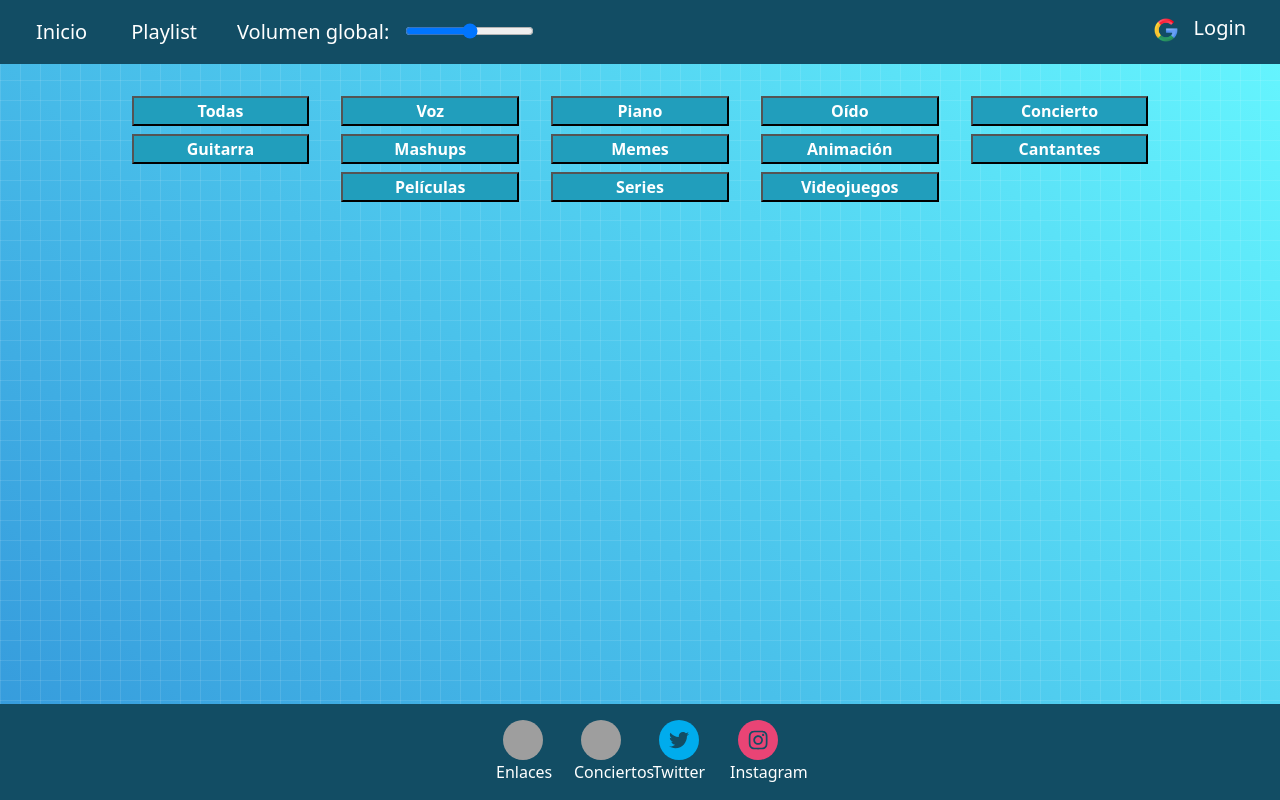
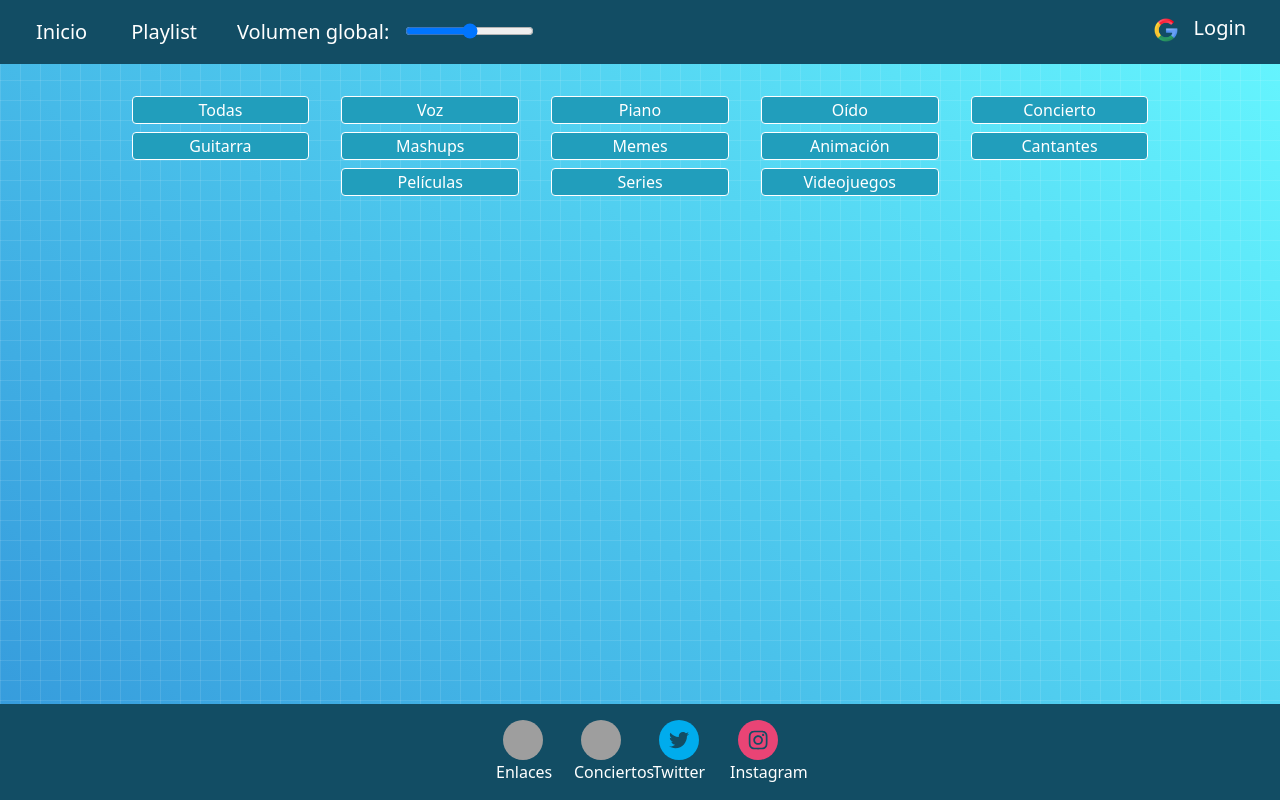
Before and after one commit to RafaelJoseOL/eleskyRepo, a React (Create React App) app: page /Playlist in a window 1280 px wide. Built offline with nearby package versions, Linux system fonts and the light colour scheme; no server answers; the database is empty; grey boxes are pictures that could not be loaded; a web font is replaced by a local one.

Commit message:
Playlist buttons

```diff
--- a/src/App.css
+++ b/src/App.css
@@ -104,10 +104,6 @@ footer {
   background-color: var(--color4);
   color: black;
 }
-
-/* .tagCheckbox:has(input:checked) {
-  background-color: #1BB8F7;
-} */
 
 .Btn {
   width: 50px;
@@ -340,9 +336,14 @@ footer {
 
 .buttonPlaylist {
   background-color: var(--color2);
-  z-index: 0;
   color: var(--color4);
-  font-weight: bold;
+  border-radius: 4px;
+  border: 1px solid #fff;
+}
+
+.buttonPlaylistSelected {
+  background-color: var(--color4);
+  color: black;
 }
 
 /* Album */
--- a/src/components/songcardPlaylist.jsx
+++ b/src/components/songcardPlaylist.jsx
@@ -99,32 +99,11 @@ export const SongCardPlaylist = ({ songs, volumen, useEff }) => {
                         <button className='playlistButton rounded-circle' id="play" onClick={() => handlePlayPause(false)}><FontAwesomeIcon icon={faPause} /></button>
                     )}
                     <button className='playlistButton rounded-circle' id="next-song" onClick={() => handleChangeSong(currSong + 1)}><FontAwesomeIcon icon={faForward} /></button>
-                    <button className='playlistButton rounded-circle' id="download-song" onClick={() => {
-                        const a = document.createElement('a');
-                        const songRef = ref(storage, songs[currSong].song_file)
-                        getDownloadURL(songRef)
-                            .then((url) => {
-                                a.href = url;
-                                a.download = `${songs[currSong].song_name}.mp3`;
-                                a.target = "_blank"
-                                a.click();
-                            })
-                            .catch((error) => {
-                                switch (error.code) {
-                                    case 'storage/object-not-found':
-                                        break;
-                                    case 'storage/unauthorized':
-                                        break;
-                                    case 'storage/canceled':
-                                        break;
-                                    case 'storage/unknown':
-                                        break;
-                                    default:
-                                        break;
-                                }
-                            })
-                    }}><FontAwesomeIcon icon={faDownload}
-                        />
+                    <button
+                        className='playlistButton rounded-circle'
+                        id="download-song"
+                        onClick={() => { window.open(songs[currSong].song_file, "_blank") }}>
+                        <FontAwesomeIcon icon={faDownload} />
                     </button>
                     <audio
                         ref={audioRef}
--- a/src/pages/playlist/playlist.jsx
+++ b/src/pages/playlist/playlist.jsx
@@ -6,6 +6,7 @@ export const Playlist = ({ listOfSongs, isLogged, userLikedSongs, volumen, listO
   const [randomizedSongs, setRandomizedSongs] = useState([]);
   const [filteredSongs, setFilteredSongs] = useState([]);
   const [useEff, setUseEff] = useState(false);
+  const [selectedButton, setSelectedButton] = useState(null);
 
   useEffect(() => {
     const shuffleAndSetRandomizedSongs = () => {
@@ -24,20 +25,21 @@ export const Playlist = ({ listOfSongs, isLogged, userLikedSongs, volumen, listO
       setFilteredSongs(listOfSongs.filter(song => song.song_tags.includes(tag)));
     }
     setUseEff(!useEff);
+    setSelectedButton(tag);
   };
 
   return (
     <div className='col-10 mx-auto z-0 text-center'>
       <div className='mt-4'>
         {isLogged && (
-          <button className='col-4 mt-2 col-xl-2 mx-1 mx-xl-3 buttonPlaylist' onClick={() => randomizeOrder("liked")}>Favoritas</button>
+          <button className={`col-4 mt-2 col-xl-2 mx-1 mx-xl-3 buttonPlaylist ${selectedButton === "liked" && 'buttonPlaylistSelected'}`} onClick={() => randomizeOrder("liked")}>Favoritas</button>
         )}
-        <button className='col-4 mt-2 col-xl-2 mx-1 mx-xl-3 buttonPlaylist' onClick={() => randomizeOrder("todo")}>Todas</button>
+        <button className={`col-4 mt-2 col-xl-2 mx-1 mx-xl-3 buttonPlaylist ${selectedButton === "todo" && 'buttonPlaylistSelected'}`} onClick={() => randomizeOrder("todo")}>Todas</button>
         {defaultTags.map((tag, index) => (
-          <button key={index} className='col-4 mt-2 col-xl-2 mx-1 mx-xl-3 buttonPlaylist' onClick={() => randomizeOrder(tag)}>{tag}</button>
+          <button key={index} className={`col-4 mt-2 col-xl-2 mx-1 mx-xl-3 buttonPlaylist ${selectedButton === tag && 'buttonPlaylistSelected'}`} onClick={() => randomizeOrder(tag)}>{tag}</button>
         ))}
         {listOfTags.map((tag, index) => (
-          <button className='col-4 mt-2 col-xl-2 mx-1 mx-xl-3 buttonPlaylist' onClick={() => randomizeOrder(tag)} key={index}>{tag}</button>
+          <button className={`col-4 mt-2 col-xl-2 mx-1 mx-xl-3 buttonPlaylist ${selectedButton === tag && 'buttonPlaylistSelected'}`} onClick={() => randomizeOrder(tag)} key={index}>{tag}</button>
         ))}
       </div>
       <div className='my-4 d-flex justify-content-center'>
```
Also changed, not shown: 12 other files (tests, documents, lock files or other folders).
********
__WHAT YOU SHOULD DO__
Match on "false" and report each line of the data above that has it.

__TASK SOLUTION__
                         <button className='playlistButton rounded-circle' id="play" onClick={() => handlePlayPause(false)}><FontAwesomeIcon icon={faPause} /></button>
   const [useEff, setUseEff] = useState(false);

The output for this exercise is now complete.